    I gotta tell you, it’s been my dream to live in France ever since I read “My Life in France” by Julia Child. I hope to do it when my children are high school and middle school aged. It would be so great to give them and myself that experience. Plus, my hubby served his mission in Scotland so I know we would be taking a few trips to the rest of Europe too!

  17. Gabby,
    I actually am fluent in french (I grew up in Montreal). If you are stuck and would like a couple of quick and fast lessons via Skype, let me know. I have to imagine that you would be able to find a “real” french tutor (perhaps in Paris, perhaps in Montreal) that would be willing to work with you guys via skype (who would actually know what they are doing, as opposed to me who would be winging it.) I’m in Houston, friends with Brene Brown, Katherine Center, and an acquaintance of Laura Mayes. My son takes lessons here in Houston via the alliance francaise. I will ask if any of their teachers would be willing to work via skype.
    (all of this assuming you guys are able to instant message or skype from where you are)
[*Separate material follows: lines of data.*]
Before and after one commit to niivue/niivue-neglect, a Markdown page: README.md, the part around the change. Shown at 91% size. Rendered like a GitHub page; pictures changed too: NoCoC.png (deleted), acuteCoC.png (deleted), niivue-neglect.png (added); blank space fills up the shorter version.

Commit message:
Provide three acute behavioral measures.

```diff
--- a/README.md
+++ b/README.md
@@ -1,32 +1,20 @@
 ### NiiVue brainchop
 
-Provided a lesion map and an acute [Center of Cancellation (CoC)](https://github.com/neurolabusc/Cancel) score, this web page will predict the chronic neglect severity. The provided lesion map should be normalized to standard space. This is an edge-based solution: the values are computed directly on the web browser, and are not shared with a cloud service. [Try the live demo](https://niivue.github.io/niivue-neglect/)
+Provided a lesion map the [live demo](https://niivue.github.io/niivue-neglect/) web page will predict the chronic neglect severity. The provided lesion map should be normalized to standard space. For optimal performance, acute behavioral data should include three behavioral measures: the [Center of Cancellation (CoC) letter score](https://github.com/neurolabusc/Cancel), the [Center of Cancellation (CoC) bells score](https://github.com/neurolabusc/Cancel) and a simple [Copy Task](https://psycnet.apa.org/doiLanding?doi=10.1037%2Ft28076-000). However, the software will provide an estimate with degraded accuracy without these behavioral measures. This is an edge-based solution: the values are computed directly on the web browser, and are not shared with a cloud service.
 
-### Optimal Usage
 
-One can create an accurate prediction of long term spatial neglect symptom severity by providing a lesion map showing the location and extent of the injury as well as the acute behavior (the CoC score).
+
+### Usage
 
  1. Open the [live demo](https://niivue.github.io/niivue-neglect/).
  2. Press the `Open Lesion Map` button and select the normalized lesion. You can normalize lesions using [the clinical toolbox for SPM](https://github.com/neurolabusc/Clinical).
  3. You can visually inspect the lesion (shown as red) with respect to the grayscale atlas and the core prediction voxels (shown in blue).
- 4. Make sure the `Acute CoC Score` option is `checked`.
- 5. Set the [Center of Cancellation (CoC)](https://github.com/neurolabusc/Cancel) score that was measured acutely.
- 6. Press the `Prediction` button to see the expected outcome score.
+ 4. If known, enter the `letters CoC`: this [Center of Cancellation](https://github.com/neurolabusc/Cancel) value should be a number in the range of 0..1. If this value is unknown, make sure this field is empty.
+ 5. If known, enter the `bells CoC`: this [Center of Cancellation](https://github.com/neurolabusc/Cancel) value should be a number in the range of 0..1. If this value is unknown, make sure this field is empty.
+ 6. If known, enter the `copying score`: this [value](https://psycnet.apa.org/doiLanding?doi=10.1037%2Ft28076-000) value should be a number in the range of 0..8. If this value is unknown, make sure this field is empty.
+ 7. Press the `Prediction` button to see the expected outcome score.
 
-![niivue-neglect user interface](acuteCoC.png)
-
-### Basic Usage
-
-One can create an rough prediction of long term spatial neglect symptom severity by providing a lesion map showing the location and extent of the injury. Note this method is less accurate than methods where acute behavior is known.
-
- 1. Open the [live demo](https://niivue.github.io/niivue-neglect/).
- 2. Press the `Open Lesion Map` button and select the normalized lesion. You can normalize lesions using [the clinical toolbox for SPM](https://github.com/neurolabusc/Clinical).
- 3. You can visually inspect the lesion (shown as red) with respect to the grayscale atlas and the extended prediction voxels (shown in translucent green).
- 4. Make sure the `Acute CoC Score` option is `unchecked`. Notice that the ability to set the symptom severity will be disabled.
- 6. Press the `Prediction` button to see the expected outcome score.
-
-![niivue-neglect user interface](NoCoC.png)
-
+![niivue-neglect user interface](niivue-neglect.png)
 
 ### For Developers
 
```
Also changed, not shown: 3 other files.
  18. Hi!
    I’ve been following your blog for almost 2 yrs now and really enjoy it. I admit it makes me miss home from time to time but yet I also feel like I’m still connected to American culture when I do stop by each day.

    I’m living here in the Netherlands with my Dutch husband and bi-lingual son, going on almost 6 yrs now…learning another language and culture can be challenging at times but is also fun. My husband and I say atleast if we should ever move back to the States that atleast we’ll have a secret language amongst us three :-)
    When I first moved here I joined the American Women’s club and that made a world of difference when it came to where to get help with questions I came across and frankly when I just was plain homesick. Here are a few clubs that I found in France: (American Women’s group Paris) (American club of Lyon) (American Women’s Group of Languedoc-Roussillon)
    They may be able to help you with how to handle schooling, daily living or how to connect with other families in your area. Since the range of expats living in Europe is so large many clubs span past their location. I belong to the Den Haag chapter but we also have members that live in Rotterdam, Eindhoven and Maastricht. The chapter in Amsterdam also covers many neighboring cities up north as well. So even though you aren’t living in Paris, they more than likely have other families that are also living around in your area. Hopefully they can help you out as well…knowlege is power right?
    Have a fantastic year and I’ll be following you each day!
    Take care,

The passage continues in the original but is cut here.